On this date in 1794, French Revolution firebrand Jacques Roux committed suicide to avoid execution during the Terror.
Roux was a Catholic vicar on the eve of the Revolution, and “of the many priests who had left the church to join the Revolution none was more articulate and socially aware.”
He became a leading exponent of the radical enragés, a faction that really took the Revolution’s purported egalite to heart.
In early 1793, Roux was an official representative to the execution of Louis XVI — one can read his minimalistic report here; knowing that Roux was a priest, Louis tried to press him for some spiritual aid, and was rebuffed. “I am only here,” Roux answered icily, “to lead you to the scaffold.”
The man’s invective against the merchant classes packed considerably more heat.
Roux’s Manifesto of the Enrages minced no words:
Freedom is nothing but a vain phantom when one class of men can starve another with impunity. Equality is nothing but a vain phantom when the rich, through monopoly, exercise the right of life or death over their like. The republic is nothing but a vain phantom when the counter-revolution can operate every day through the price of commodities, which three quarters of all citizens cannot afford without shedding tears.
For the last four years the rich alone have profited from the advantages of the Revolution. The merchant aristocracy, more terrible than that of the noble and sacerdotal aristocracy, has made a cruel game of invading individual fortunes and the treasury of the republic; we still don’t know what will be the term of their exactions, for the price of merchandise rises in a frightful manner, from morning to evening.
Unfavorably contrasting the new haves with the ancien regime is the sort of thing that gets you into trouble in a bourgeois revolution.
Burdened by multiple wars, and then by poor harvests, France’s economy was a mess. Later that same year, Paris’s urban poor, the sans-culottes, invaded the Convention to force anti-hoarding and price control measures. Roux didn’t create that situation: he just had the nerve to risk his neck talking about it.
But by then, that prim ascetic Robespierre had already begun hounding Roux. He would hound him to his death.
Kropotkin‘s anarchist history, The Great French Revolution, 1789-1793, valorizes the courageous former priest. In Kropotkin’s narration, we find Roux ordered transferred out of ordinary police court to the Revolutionary Tribunal on some spurious charge of financial impropriety.*
Knowing what that meant, Roux stabbed himself in court thrice with a knife. The president of the court hastened to his assistance and displayed much friendliness towards him, even giving him the kiss of civic brotherhood, before he was removed to the Bicetre prison. In the prison infirmary Roux “tried to exhaust his strength,” as it was reported to the procurator of the Revolutionary Tribunal, Fouquier-Tinville, by opening his wounds; and finally he succeeded in stabbing himself once more, this time mortally, through the lung.
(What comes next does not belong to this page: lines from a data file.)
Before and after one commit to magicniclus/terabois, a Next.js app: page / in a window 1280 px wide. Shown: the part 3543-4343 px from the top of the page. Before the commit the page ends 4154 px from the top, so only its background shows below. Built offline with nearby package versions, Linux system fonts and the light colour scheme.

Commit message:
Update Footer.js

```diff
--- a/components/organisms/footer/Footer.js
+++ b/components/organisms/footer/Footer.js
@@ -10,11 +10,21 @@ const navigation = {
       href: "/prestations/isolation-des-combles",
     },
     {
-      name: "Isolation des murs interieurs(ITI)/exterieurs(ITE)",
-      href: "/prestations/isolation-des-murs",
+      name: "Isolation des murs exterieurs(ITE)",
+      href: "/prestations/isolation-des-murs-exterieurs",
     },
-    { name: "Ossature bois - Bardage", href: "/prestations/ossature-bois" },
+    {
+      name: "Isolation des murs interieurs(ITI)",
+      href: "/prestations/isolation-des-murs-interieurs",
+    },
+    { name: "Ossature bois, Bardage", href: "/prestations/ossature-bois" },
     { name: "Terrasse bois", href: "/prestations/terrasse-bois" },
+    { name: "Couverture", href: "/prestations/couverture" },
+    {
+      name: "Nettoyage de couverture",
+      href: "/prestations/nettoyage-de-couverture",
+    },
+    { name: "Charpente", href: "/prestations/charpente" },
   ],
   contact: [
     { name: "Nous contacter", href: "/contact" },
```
In terms of present-day iconographic potential, the French Revolution probably did not produce a more outstanding radical leftist; Roux’s direct critique of economic power clearly marks him as a forerunner of subsequent generations’ communist and anarchist movements … as well as even more contemporary voices.
And undoubtedly, Roux’s project remained (and remains) unfinished. Surveying the scene after the Terror, Roux’s onetime ally Jean-Francois Varlet remarked, “In my country there has only been a change of dress.”
There’s more of Roux’s writing on Marxists.org.
* A much more serious graft charge would likewise be deployed to topple Danton.
Longtime readers may recall that this post was briefly (and mistakenly) up on this date in 2011. Oops.